Algeria has been hit by a number of bomb attacks this year -- in which scores of people have been killed -- and most have been claimed by Al-Qaeda.
Interior Minister Yazid Zerhouni said a suicide bomber triggered the explosion outside the UNHCR office.
The front of the building was devastated and the UNHCR said staff were among the casualties. Rescuers struggled to reach people believed to be trapped inside the partially collapsed structure.
In a near-simultaneous attack, a car bomb was detonated outside the Supreme Court as a bus packed with university students passed by, heading for a nearby law faculty.
Security sources said the bus took the full force of the blast and most of the dead and injured there were students.
"The death toll is very high," the minister told reporters without giving a figure.
Hospital sources said 52 people were killed in the two attacks but did not give a breakdown.

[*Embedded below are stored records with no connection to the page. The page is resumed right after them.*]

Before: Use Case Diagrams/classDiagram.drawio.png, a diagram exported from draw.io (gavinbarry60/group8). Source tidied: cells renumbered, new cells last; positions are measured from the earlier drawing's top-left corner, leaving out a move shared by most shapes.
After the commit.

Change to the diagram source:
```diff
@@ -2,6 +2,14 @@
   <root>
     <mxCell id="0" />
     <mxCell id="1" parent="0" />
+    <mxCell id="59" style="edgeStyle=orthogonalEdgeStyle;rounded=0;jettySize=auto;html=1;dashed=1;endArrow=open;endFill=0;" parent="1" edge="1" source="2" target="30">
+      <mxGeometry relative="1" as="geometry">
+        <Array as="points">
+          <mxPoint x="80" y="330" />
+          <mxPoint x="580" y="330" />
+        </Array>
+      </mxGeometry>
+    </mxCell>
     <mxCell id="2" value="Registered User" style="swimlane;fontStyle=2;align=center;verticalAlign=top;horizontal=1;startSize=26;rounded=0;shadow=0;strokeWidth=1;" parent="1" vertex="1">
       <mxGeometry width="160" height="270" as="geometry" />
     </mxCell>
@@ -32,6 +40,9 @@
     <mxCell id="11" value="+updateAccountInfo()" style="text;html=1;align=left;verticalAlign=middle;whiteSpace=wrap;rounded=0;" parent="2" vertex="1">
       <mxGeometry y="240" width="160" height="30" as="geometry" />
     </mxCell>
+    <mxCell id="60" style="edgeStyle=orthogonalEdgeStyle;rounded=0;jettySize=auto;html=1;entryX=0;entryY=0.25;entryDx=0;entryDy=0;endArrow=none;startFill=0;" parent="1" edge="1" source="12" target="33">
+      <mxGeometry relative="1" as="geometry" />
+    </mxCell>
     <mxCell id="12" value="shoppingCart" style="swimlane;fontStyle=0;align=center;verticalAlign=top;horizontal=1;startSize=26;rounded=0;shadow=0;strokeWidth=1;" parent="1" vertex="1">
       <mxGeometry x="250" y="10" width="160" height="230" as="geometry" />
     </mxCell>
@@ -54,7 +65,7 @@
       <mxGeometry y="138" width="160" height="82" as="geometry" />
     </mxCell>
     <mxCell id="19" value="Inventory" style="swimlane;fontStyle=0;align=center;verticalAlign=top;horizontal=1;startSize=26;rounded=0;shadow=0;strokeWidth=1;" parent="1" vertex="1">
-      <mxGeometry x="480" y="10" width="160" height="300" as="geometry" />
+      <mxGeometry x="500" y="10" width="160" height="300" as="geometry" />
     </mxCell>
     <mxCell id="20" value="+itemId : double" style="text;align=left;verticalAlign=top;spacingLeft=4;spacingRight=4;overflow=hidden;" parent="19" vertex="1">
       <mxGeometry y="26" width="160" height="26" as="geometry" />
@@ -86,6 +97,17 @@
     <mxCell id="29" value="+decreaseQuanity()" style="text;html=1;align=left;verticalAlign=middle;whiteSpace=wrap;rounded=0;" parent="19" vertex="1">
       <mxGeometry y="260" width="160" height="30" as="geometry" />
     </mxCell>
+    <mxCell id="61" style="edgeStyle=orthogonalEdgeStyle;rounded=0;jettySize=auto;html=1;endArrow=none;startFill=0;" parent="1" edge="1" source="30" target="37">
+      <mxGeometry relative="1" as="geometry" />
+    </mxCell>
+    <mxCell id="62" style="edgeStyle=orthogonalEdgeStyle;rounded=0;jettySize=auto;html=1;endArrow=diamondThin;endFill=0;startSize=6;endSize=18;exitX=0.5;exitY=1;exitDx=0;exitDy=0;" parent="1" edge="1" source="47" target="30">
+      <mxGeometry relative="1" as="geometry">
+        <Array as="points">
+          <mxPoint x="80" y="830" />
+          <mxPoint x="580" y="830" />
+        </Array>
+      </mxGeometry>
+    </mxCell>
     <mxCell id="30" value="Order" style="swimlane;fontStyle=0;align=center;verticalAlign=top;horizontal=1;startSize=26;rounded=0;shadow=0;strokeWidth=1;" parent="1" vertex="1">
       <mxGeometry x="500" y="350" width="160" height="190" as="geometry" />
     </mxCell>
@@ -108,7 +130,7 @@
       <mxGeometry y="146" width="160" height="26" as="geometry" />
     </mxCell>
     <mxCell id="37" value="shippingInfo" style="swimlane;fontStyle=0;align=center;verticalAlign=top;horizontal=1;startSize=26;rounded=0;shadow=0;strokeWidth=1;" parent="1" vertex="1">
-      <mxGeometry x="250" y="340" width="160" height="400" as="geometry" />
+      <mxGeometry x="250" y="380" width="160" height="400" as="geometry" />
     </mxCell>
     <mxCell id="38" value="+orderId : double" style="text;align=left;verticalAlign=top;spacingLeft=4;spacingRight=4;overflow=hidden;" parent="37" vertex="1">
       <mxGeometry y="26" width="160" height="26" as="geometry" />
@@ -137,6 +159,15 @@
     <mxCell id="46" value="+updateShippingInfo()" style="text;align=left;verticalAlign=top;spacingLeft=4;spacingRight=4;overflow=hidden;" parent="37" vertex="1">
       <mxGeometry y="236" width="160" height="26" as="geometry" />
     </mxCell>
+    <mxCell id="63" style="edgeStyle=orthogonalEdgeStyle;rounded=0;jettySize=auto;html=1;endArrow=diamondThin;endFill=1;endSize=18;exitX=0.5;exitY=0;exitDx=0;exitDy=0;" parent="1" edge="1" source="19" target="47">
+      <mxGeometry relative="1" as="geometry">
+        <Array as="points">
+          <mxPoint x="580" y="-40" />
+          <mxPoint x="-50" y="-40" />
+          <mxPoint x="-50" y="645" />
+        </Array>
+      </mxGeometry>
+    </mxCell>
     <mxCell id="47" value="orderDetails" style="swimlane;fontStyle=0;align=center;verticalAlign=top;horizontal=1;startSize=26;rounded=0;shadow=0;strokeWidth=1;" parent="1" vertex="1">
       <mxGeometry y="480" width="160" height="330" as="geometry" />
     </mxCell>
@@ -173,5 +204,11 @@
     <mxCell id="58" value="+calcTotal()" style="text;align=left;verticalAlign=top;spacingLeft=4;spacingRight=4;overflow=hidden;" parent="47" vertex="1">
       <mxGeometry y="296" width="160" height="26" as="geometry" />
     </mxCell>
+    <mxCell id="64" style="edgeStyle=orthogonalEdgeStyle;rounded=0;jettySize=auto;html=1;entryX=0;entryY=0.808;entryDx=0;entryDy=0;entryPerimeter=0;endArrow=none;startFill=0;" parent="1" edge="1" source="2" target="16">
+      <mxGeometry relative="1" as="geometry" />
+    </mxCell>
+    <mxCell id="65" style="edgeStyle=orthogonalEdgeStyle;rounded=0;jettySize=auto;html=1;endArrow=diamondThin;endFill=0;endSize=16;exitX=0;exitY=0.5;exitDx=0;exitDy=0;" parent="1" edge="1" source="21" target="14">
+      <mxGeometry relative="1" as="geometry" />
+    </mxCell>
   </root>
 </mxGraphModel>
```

They added that several foreigners were among the seriously injured.
The UNHCR office is in the Hydra residential district where the finance and energy ministries and several diplomatic residences are also located.
There were "victims in the offices," Jennifer Pagonis, a UNHCR spokeswoman at the agency headquarters in Geneva, told AFP. She said no figures were available.

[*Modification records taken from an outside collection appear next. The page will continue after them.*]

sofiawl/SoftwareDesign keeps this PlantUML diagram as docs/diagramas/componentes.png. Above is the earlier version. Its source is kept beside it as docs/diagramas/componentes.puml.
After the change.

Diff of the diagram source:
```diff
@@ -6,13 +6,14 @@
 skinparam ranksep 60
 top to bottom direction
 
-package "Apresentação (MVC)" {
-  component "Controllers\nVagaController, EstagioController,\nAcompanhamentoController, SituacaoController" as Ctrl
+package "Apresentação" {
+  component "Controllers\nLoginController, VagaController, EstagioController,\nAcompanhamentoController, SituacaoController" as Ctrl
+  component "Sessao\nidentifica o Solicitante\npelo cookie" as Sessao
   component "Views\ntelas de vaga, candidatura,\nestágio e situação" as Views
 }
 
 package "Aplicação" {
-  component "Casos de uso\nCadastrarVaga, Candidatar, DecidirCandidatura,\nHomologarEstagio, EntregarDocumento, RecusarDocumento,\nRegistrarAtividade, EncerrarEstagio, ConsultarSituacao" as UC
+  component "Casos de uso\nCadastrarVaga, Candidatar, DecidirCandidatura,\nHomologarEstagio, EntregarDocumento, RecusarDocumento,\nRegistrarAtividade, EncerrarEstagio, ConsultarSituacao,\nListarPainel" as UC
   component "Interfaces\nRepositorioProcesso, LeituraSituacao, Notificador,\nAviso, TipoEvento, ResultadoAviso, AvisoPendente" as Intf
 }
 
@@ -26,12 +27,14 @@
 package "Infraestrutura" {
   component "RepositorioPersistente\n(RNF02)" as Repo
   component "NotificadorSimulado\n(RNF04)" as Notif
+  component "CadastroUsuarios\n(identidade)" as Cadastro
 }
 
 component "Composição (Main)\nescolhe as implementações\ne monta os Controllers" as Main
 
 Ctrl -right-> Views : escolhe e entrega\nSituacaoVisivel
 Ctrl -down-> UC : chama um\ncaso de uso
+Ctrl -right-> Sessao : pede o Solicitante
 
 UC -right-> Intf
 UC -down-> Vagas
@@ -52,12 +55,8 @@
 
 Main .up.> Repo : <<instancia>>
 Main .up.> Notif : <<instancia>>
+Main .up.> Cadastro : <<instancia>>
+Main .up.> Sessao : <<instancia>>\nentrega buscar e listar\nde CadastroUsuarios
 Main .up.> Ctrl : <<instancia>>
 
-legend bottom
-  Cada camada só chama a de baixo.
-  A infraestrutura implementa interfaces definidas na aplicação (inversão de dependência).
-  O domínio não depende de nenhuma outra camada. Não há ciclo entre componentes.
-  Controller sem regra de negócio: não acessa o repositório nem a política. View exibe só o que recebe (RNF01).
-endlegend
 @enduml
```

Hydra is normally under tight police surveillance because of the number of foreigners who live there.
Ambulances with sirens wailing rushed to the two sites where columns of black smoke rose from wreckage.
Security forces threw up road blocks around the city and the interior minister spoke to reporters after visiting the scene.

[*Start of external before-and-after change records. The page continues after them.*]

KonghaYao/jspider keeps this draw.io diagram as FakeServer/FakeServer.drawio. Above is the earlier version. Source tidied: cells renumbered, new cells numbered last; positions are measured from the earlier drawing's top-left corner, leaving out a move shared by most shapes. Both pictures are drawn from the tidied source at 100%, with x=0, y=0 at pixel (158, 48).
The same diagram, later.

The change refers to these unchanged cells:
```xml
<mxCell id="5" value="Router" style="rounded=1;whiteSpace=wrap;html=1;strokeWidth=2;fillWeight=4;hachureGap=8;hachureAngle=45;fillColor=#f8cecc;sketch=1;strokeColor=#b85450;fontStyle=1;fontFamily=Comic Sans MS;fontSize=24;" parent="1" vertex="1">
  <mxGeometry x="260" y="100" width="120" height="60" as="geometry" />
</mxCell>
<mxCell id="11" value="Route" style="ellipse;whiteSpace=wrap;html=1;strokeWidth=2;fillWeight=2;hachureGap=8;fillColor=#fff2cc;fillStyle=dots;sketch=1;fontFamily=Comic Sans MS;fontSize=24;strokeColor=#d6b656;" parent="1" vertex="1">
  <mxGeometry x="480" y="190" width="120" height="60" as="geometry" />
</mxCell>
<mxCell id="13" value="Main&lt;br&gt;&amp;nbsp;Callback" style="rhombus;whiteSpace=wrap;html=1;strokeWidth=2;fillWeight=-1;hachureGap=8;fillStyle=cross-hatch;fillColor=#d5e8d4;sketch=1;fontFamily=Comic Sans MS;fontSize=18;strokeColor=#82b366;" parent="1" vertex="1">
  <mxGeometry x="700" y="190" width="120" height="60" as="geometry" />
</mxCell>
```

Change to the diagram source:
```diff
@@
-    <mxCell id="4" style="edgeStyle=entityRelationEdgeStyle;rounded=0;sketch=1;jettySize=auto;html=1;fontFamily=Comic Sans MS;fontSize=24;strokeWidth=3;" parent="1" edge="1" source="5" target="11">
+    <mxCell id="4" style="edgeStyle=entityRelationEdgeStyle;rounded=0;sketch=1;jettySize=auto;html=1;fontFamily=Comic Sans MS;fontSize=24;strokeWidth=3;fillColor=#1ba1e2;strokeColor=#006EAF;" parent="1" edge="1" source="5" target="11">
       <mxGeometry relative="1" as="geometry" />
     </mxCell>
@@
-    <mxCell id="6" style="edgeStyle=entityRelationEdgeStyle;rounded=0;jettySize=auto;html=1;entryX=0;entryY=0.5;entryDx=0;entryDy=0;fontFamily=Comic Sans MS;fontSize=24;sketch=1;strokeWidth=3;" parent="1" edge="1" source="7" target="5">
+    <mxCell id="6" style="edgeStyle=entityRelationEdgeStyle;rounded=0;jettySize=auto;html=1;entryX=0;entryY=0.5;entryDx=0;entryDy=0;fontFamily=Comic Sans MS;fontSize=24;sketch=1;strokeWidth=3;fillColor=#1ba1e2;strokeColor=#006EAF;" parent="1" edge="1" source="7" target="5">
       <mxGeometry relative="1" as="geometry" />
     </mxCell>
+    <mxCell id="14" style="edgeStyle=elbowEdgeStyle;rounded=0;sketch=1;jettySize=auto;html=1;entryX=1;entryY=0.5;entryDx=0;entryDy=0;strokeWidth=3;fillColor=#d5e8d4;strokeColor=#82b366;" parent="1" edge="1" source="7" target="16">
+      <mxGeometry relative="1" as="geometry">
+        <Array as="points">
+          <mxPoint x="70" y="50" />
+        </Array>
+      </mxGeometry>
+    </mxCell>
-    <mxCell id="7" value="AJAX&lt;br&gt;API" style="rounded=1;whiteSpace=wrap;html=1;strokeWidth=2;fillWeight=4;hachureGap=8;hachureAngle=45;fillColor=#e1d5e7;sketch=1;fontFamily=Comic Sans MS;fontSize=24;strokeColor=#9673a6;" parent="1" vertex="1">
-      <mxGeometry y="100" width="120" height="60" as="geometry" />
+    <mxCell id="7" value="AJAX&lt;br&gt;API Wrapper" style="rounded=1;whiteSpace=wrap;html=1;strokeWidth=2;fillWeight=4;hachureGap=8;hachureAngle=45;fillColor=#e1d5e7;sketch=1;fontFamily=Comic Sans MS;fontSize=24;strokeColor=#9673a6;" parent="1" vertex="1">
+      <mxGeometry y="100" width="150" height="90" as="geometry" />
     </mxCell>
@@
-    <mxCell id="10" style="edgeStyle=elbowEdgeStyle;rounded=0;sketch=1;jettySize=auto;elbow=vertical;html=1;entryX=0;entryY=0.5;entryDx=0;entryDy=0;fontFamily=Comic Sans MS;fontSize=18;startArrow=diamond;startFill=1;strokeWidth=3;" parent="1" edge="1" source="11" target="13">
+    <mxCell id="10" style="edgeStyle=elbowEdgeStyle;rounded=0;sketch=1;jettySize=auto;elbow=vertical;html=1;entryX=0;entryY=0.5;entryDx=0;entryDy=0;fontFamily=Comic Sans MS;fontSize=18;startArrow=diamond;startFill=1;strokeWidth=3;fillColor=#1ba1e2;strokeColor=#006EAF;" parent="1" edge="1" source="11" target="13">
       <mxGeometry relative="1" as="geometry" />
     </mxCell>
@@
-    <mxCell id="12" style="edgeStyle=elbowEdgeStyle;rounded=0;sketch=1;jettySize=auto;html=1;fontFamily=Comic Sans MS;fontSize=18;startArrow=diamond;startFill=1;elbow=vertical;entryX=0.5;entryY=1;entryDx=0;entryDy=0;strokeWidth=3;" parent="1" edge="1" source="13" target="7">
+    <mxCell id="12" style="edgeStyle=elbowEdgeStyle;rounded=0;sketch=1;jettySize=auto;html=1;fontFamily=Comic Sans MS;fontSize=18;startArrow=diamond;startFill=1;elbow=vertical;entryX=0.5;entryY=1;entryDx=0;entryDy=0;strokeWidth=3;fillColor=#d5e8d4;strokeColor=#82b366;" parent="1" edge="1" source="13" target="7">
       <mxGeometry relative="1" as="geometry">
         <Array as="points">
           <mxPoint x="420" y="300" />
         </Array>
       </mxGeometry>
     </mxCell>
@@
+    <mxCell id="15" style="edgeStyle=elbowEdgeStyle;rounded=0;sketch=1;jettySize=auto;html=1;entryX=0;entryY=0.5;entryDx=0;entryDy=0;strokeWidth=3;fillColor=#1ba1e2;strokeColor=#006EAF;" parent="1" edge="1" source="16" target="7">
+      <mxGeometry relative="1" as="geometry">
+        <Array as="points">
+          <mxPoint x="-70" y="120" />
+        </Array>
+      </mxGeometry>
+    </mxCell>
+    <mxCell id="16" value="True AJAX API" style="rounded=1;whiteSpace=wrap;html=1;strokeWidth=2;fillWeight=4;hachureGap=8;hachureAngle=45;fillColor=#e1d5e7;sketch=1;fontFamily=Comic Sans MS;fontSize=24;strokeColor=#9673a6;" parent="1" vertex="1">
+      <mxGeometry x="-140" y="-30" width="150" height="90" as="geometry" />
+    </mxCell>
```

There was no immediate claim of responsibility for the blasts, which were swiftly condemned by former colonial power France and the European Union.
French President Nicolas Sarkozy, who made a state visit to Algeria last week, denounced what he described as these "barbaric, hateful and deeply cowardly acts."
EU External Relations Commissioner Benita Ferrero-Waldner expressed shock at such "heinous" acts of violence and urged swift justice for those responsible.
Al-Qaeda's offshoot in north Africa said it carried out a series of bomb attacks in Algiers and other parts of the country this year which have left more than 100 dead.
There has however been a relative calm in Islamist-inspired violence since September. The four dead recorded in an AFP toll for November was the lowest monthly figure since Algeria's Islamist strife erupted in 1992.
More than 100,000 people died in Algeria during a civil war in the 1990s.
On September 6, a suicide attack targeting President Abdelaziz Bouteflika's convoy in the eastern town of Batna killed 22 people and wounded more than 100
Two days later, another suicide attack against a coastguard barracks at Dellys, east of Algiers, left 30 people dead and 40 wounded.
A suicide bomber rammed a booby-trapped car into a convoy east of Algiers on September 21, wounding two French engineers and an Italian.
In July, 10 soldiers were killed and 35 people wounded when a suicide bomber drove a truck full of explosives into barracks in Lakhdaria, an Islamist stronghold.
In April, car bomb attacks on the government headquarters and a police station in Algiers killed 33 people and injured more than 220. In February, seven simultaneous bomb attacks killed six people in the Kabylie region.
All the attacks were claimed by Al-Qaeda in the Maghreb, the new name for the Salafist Group for Preaching and Combat (GSPC), which has pledged allegiance to Osama bin Laden and has started using Al-Qaeda's suicide bomber tactics.
The head of Algeria's army chiefs of staff, General Salah Gaid, called in October for a crackdown on the militants, and police have started using more road blocks in major cities and a greater use of informers in a bid to single out potential suicide bombers and their backers.
by Hassen Zenati